The Shanghai Cobra (1945)
In this, the only film in the set not directed by
Phil Rosen (Phil Karlson handles the duties on this one), some dastardly fiend is out to steal some radium from a high security
bank vault. A few murders occur and it seems the killer is using cobra venom to do his dirty work for him. An unconventional
technique to say the least and one that baffles police inspector Davis. Of course, Charlie Chan is called in, once again accompanied
by Number Three Son and Birmingham Brown, and you just know he's going to crack the case wide open and save the day.
Far slicker looking than the lackluster visuals of
The Scarlet Clue, this six film in the set has a much stronger noir element running through it visually than
the earlier films and plays closer to the Fox films than the others in this set. Director Phil Karlson would go on to helm
such crime noir classics as Kansas City Confidential and one can really see his potential here, even if it
is a little rough around the edges and hindered by the low budget.
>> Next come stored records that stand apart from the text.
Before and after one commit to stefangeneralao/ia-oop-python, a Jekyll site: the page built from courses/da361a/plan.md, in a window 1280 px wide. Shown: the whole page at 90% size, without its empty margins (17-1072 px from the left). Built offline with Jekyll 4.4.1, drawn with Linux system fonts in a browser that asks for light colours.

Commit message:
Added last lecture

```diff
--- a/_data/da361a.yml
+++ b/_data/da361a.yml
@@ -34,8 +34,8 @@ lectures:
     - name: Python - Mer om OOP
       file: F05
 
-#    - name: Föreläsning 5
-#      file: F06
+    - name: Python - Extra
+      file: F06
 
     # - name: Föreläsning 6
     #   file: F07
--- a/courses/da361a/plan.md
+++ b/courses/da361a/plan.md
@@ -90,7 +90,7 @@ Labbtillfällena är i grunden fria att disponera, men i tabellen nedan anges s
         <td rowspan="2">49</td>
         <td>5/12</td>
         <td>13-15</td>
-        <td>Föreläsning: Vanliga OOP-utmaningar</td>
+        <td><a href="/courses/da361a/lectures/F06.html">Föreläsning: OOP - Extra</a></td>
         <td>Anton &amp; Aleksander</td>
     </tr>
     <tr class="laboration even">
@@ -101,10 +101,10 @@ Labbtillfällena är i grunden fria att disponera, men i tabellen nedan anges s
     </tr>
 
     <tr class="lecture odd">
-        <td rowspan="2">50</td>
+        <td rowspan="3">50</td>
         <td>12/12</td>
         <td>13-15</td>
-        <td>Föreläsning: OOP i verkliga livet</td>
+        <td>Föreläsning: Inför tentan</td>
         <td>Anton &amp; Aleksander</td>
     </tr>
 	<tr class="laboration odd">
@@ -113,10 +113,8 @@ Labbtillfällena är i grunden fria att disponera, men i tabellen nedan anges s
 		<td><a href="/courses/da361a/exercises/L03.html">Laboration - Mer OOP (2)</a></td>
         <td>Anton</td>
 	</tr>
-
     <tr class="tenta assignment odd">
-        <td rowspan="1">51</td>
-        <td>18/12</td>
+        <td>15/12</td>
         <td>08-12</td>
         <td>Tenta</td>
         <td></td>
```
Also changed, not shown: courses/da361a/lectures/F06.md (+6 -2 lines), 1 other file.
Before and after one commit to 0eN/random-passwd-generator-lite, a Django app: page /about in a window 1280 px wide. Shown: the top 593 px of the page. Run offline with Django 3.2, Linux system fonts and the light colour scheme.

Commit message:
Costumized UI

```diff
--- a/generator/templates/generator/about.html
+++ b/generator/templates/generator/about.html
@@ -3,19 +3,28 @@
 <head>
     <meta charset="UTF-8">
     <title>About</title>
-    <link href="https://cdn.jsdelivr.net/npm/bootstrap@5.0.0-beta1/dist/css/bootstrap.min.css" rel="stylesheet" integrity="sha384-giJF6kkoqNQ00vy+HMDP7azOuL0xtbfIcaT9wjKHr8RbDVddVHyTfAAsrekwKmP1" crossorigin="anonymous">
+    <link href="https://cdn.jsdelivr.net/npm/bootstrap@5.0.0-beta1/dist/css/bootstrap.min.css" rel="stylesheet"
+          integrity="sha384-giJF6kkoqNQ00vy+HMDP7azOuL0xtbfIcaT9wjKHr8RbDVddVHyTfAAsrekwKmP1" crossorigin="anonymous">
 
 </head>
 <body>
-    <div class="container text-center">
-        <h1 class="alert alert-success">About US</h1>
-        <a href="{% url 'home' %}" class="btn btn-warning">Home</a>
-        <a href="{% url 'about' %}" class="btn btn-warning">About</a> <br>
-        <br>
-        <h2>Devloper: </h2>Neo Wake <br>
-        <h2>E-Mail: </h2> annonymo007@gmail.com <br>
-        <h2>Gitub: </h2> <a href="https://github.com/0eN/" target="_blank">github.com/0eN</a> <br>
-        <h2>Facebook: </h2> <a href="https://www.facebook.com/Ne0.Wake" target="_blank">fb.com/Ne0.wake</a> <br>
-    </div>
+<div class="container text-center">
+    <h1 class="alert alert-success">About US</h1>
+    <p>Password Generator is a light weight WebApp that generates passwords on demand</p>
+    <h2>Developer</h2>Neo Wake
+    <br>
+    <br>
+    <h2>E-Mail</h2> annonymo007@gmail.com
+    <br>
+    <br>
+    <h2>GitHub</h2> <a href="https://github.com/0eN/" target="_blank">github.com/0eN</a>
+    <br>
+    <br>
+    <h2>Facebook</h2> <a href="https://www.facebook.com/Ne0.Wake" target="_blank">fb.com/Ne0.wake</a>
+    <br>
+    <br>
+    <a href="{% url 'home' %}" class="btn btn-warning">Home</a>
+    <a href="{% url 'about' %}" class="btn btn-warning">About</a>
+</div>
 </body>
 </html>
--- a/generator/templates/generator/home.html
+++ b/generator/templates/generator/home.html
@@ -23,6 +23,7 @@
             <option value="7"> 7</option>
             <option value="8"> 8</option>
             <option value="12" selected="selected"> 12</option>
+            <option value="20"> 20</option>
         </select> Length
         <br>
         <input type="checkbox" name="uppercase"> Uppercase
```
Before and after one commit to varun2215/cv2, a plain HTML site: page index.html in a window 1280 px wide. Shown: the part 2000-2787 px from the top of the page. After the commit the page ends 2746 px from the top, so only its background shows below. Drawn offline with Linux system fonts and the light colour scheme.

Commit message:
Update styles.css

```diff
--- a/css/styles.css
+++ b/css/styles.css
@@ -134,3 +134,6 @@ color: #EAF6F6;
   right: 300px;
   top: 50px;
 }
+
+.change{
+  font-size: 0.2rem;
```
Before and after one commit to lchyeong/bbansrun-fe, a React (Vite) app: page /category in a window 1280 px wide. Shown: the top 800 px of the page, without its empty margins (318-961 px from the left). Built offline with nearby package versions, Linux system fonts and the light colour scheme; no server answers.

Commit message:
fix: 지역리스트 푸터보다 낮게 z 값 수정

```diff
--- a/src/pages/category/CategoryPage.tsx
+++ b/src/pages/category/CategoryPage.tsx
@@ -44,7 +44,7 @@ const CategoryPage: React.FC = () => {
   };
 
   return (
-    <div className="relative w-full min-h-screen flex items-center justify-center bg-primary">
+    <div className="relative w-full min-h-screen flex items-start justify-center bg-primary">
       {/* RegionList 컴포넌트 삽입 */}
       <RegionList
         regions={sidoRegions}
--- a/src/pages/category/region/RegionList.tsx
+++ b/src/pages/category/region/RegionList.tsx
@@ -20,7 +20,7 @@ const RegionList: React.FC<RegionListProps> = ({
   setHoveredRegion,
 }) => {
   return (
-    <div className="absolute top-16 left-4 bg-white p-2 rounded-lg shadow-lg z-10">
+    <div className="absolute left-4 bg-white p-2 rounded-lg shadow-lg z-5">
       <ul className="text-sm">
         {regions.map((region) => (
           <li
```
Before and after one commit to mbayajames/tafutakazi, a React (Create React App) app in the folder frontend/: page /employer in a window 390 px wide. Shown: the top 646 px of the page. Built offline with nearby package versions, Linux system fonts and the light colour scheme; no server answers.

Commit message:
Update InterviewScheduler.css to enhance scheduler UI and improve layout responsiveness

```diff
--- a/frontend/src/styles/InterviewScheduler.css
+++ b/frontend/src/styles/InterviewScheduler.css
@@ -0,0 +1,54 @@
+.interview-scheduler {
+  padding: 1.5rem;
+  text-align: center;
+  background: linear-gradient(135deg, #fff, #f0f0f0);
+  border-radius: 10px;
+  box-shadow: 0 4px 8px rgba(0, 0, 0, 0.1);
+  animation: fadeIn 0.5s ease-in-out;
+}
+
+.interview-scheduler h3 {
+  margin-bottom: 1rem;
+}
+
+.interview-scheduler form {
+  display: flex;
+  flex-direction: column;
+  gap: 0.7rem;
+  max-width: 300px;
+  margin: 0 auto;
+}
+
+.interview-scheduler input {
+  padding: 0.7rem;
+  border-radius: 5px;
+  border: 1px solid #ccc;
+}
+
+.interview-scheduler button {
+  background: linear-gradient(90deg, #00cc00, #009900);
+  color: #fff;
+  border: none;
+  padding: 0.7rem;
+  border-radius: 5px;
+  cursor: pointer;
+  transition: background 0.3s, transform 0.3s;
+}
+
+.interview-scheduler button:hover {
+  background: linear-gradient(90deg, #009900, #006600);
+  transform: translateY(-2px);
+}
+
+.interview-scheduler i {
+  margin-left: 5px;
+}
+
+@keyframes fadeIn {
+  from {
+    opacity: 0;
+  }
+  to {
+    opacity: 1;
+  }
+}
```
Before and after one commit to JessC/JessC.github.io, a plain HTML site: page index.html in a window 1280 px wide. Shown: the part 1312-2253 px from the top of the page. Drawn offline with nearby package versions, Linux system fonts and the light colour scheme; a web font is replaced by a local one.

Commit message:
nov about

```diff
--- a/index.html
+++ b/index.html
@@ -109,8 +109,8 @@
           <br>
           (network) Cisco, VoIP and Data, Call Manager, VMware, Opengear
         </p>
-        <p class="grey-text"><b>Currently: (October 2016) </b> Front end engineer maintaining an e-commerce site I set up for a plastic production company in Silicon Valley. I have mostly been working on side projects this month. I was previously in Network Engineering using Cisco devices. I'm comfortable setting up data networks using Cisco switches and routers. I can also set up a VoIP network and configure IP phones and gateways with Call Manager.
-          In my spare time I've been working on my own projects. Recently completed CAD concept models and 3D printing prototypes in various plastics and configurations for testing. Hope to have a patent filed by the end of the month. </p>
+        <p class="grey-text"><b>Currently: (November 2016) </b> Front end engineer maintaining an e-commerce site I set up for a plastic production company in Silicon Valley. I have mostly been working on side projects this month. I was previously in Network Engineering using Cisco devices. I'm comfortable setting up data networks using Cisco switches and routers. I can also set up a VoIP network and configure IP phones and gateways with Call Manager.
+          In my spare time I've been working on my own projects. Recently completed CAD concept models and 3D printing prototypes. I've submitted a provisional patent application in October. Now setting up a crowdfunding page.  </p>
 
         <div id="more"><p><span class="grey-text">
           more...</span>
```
Toler and Moreland are their usually reliable selves here
and Benson Fong as Tommy Chan (Number Three Son) does an above average job as one of Chan's clumsy offspring, displaying some
great comedic timing.
As a whole, these films are a lot of fun despite their
shortcomings. They are low budget, they are horribly politically incorrect, and they are obviously thrown together very quickly.
But Chan and his bumbling offspring make for good entertainment and its fun to come along with them on their cases just to
see what the celebrity detective will be able to pull off. While the Fox films had better sets, creepier atmosphere and more
interesting stories, these six Monogram films are fun little b-movies worth revisiting if you're able to set aside the fact
that they are, for better or worse, very much products of their time.
The films are presented as they were intended
to be seen, in their original 1.33.1 fullframe aspect ratio, and are completely in glorious black and white once the United
Artists logo passes. These may be the same transfers that were used on the laserdiscs a few years ago, though I can't confirm
that. Even if they are recycled though, for films fast approaching their sixtieth birthdays, they look quite good on these
DVDs. There is minor print damage present throughout as well as a thin coat of grain evident from pretty much start to finish
but none of it seems unnatural at all and the prints used here are in surprisingly good shape. Blacks remain stable and solid
and don't break up at all and edge enhancement and aliasing, while present, is minimal.
All six films are presented in Dolby Digital Mono
with optional subtitles available in English, French, and Spanish. There is slight hiss throughout but it isn't too distracting
and aside from the occasional pop here and there, these are fairly clean tracks, especially when you consider their age. One
thing worth noting however is that the levels on these discs seemed a little bit low, though this was easily fixed by turning
the volume up a bit to compensate for that. Most of the time dialogue comes through well enough and sound effects and background
music levels seem to be set appropriately.
Aside from chapter selection, these discs are completely
barebones. No text pieces, no interviews, no commentaries - nothing of the sort. This is the most disappointing aspect
of this set. There are plenty of people around well versed enough in the history of the character that it should have been
possible to at least get some commentary tracks down on a few of the films. You would also think that there has to be some
promotional material laying around that could have been compiled for a still gallery. But sadly, we don't get anything of
the sort. On the plus side, the packaging is very nice, as are the covers to the individual DVDs inside the box.
MGM's The Charlie Chan Chanthology
is the first in what will hopefully be a slew of Chan releases on DVD. I'd hope that Fox will follow suit as they do own the
rights to the best films in the series and those are ideally where you'd want to start. That being said, if you're one with
a taste for Chan's adventures, you could do a lot worse than pick up this set. Audio and video quality is pretty decent and
despite the abhorrent lack of any extra features at all, The Charlie Chan Chanthology comes recommended.